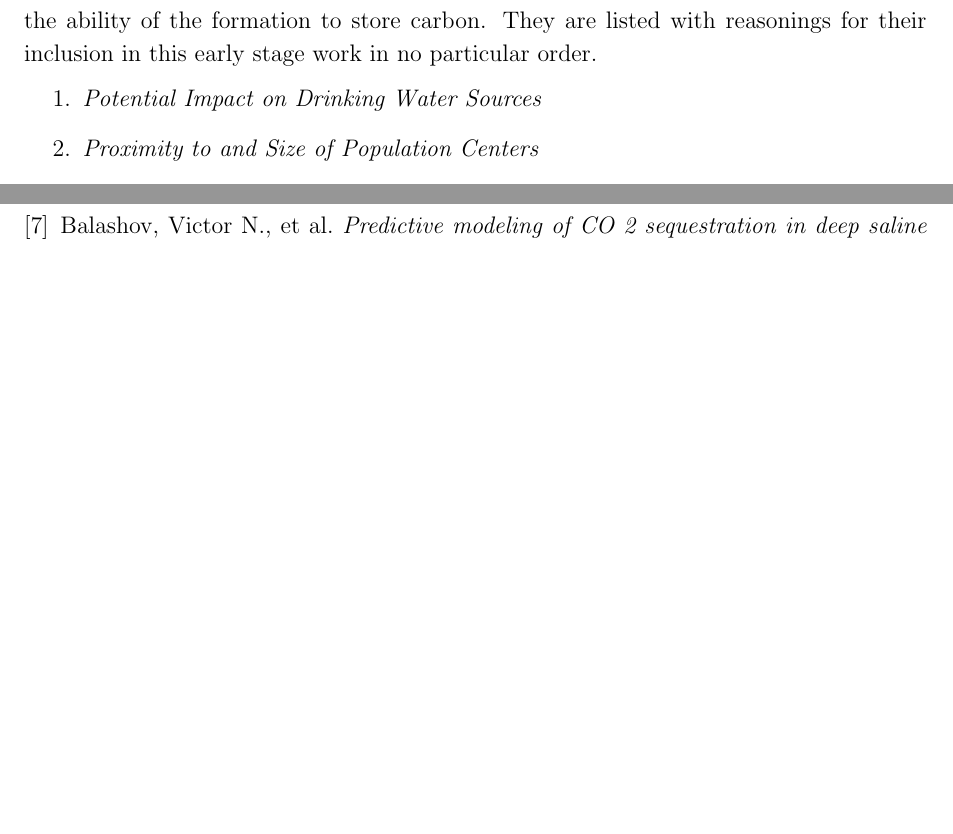
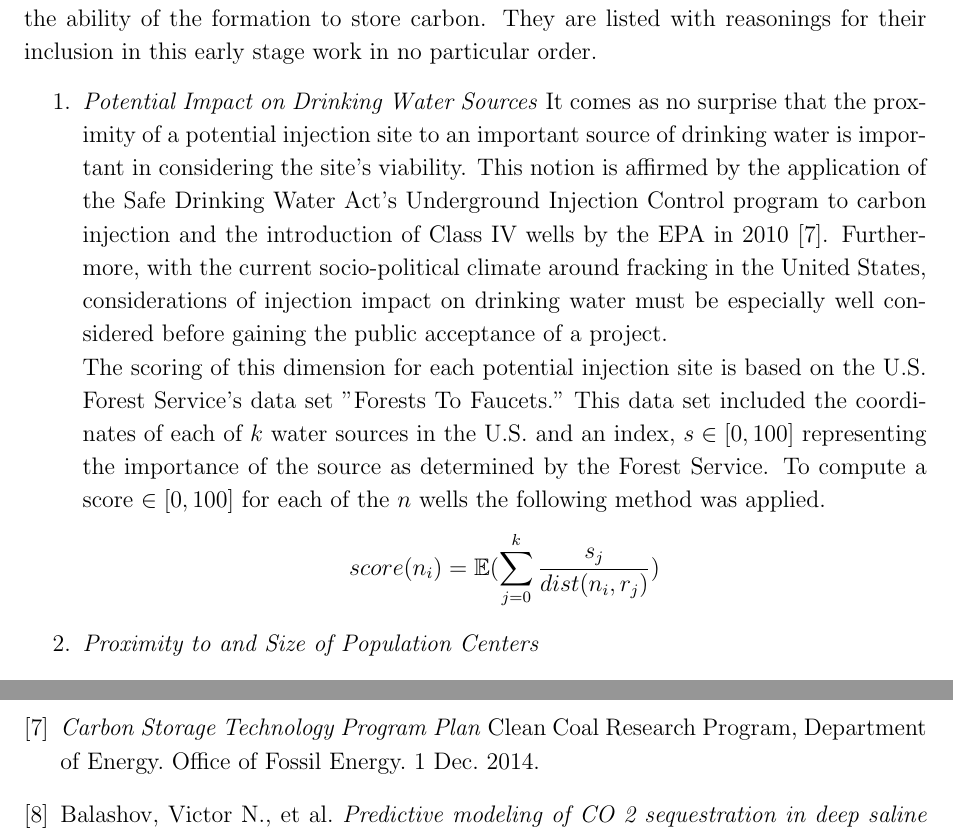
Before and after one commit to joshuazweig/Carbon-Storage-Reservoir-Ranker, a LaTeX document (Paper/Paper.tex): two parts of pages 3 and 4 of 4 before the commit and two parts of pages 3 and 5 of 5 after it, joined at a grey line, cut so that both start at the same text, the shorter picture padded with empty space. Compiled offline with pdfLaTeX.

Commit message:
Adding paper changes

```diff
--- a/Paper/Paper.tex
+++ b/Paper/Paper.tex
@@ -5,6 +5,7 @@
 \usepackage{cite}
 \usepackage{graphicx}
 \usepackage{wrapfig}
+\usepackage{amsfonts}
 \linespread{1.15}
 \graphicspath{ {images/} }
 
@@ -71,7 +72,9 @@ The list below is a list of dimensions used to characterize saline formations wi
 They are listed with reasonings for their inclusion in this early stage work in no particular order.
 
 \begin{enumerate}
-\item \emph{Potential Impact on Drinking Water Sources}
+\item \emph{Potential Impact on Drinking Water Sources} It comes as no surprise that the proximity of a potential injection site to an important source of drinking water is important in considering the site's viability.  This notion is affirmed by the application of the Safe Drinking Water Act's Underground Injection Control program to carbon injection and the introduction of Class IV wells by the EPA in 2010 \cite{natcarb_risk}. Furthermore, with the current socio-political climate around fracking in the United States, considerations of injection impact on drinking water must be especially well considered before gaining the public acceptance of a project. \\
+The scoring of this dimension for each potential injection site is based on the U.S. Forest Service's data set "Forests To Faucets." This data set included the coordinates of each of $k$ water sources in the U.S. and an index, $s \in [0, 100]$ representing the importance of the source as determined by the Forest Service. To compute a score $\in [0, 100]$ for each of the $n$ wells the following method was applied.
+$$score(n_i) =  \mathbb{E}(\sum_{j=0}^k \frac{s_j}{dist(n_i, r_j)})$$
 
 \item \emph{Proximity to and Size of Population Centers}
 
@@ -147,6 +150,10 @@ Friedmann, S.
 \textit{Carbon Storage Atlas V}
 National Energy Technology Laboratory, 1 Aug 2015.
 
+\bibitem{natcarb_risk}
+\textit{Carbon Storage Technology Program Plan}
+Clean Coal Research Program, Department of Energy. Office of Fossil Energy. 1 Dec. 2014.
+
 \bibitem{PredRisk2013}
 Balashov, Victor N., et al.
 \textit{Predictive modeling of CO 2 sequestration in deep saline sandstone reservoirs: impacts of geochemical kinetics}
```
Also changed, not shown: Paper/Paper.pdf, Paper/Paper.tex (2 more changed lines), 3 other files.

----

:: Directions for this task ::
If an entry contains an image, please omit that image and print everything else verbatim.

:: Task solution ::
Before and after one commit to joshuazweig/Carbon-Storage-Reservoir-Ranker, a LaTeX document (Paper/Paper.tex): two parts of pages 3 and 4 of 4 before the commit and two parts of pages 3 and 5 of 5 after it, joined at a grey line, cut so that both start at the same text, the shorter picture padded with empty space. Compiled offline with pdfLaTeX.

Commit message:
Adding paper changes

```diff
--- a/Paper/Paper.tex
+++ b/Paper/Paper.tex
@@ -5,6 +5,7 @@
 \usepackage{cite}
 \usepackage{graphicx}
 \usepackage{wrapfig}
+\usepackage{amsfonts}
 \linespread{1.15}
 \graphicspath{ {images/} }
 
@@ -71,7 +72,9 @@ The list below is a list of dimensions used to characterize saline formations wi
 They are listed with reasonings for their inclusion in this early stage work in no particular order.
 
 \begin{enumerate}
-\item \emph{Potential Impact on Drinking Water Sources}
+\item \emph{Potential Impact on Drinking Water Sources} It comes as no surprise that the proximity of a potential injection site to an important source of drinking water is important in considering the site's viability.  This notion is affirmed by the application of the Safe Drinking Water Act's Underground Injection Control program to carbon injection and the introduction of Class IV wells by the EPA in 2010 \cite{natcarb_risk}. Furthermore, with the current socio-political climate around fracking in the United States, considerations of injection impact on drinking water must be especially well considered before gaining the public acceptance of a project. \\
+The scoring of this dimension for each potential injection site is based on the U.S. Forest Service's data set "Forests To Faucets." This data set included the coordinates of each of $k$ water sources in the U.S. and an index, $s \in [0, 100]$ representing the importance of the source as determined by the Forest Service. To compute a score $\in [0, 100]$ for each of the $n$ wells the following method was applied.
+$$score(n_i) =  \mathbb{E}(\sum_{j=0}^k \frac{s_j}{dist(n_i, r_j)})$$
 
 \item \emph{Proximity to and Size of Population Centers}
 
@@ -147,6 +150,10 @@ Friedmann, S.
 \textit{Carbon Storage Atlas V}
 National Energy Technology Laboratory, 1 Aug 2015.
 
+\bibitem{natcarb_risk}
+\textit{Carbon Storage Technology Program Plan}
+Clean Coal Research Program, Department of Energy. Office of Fossil Energy. 1 Dec. 2014.
+
 \bibitem{PredRisk2013}
 Balashov, Victor N., et al.
 \textit{Predictive modeling of CO 2 sequestration in deep saline sandstone reservoirs: impacts of geochemical kinetics}
```
Also changed, not shown: Paper/Paper.pdf, Paper/Paper.tex (2 more changed lines), 3 other files.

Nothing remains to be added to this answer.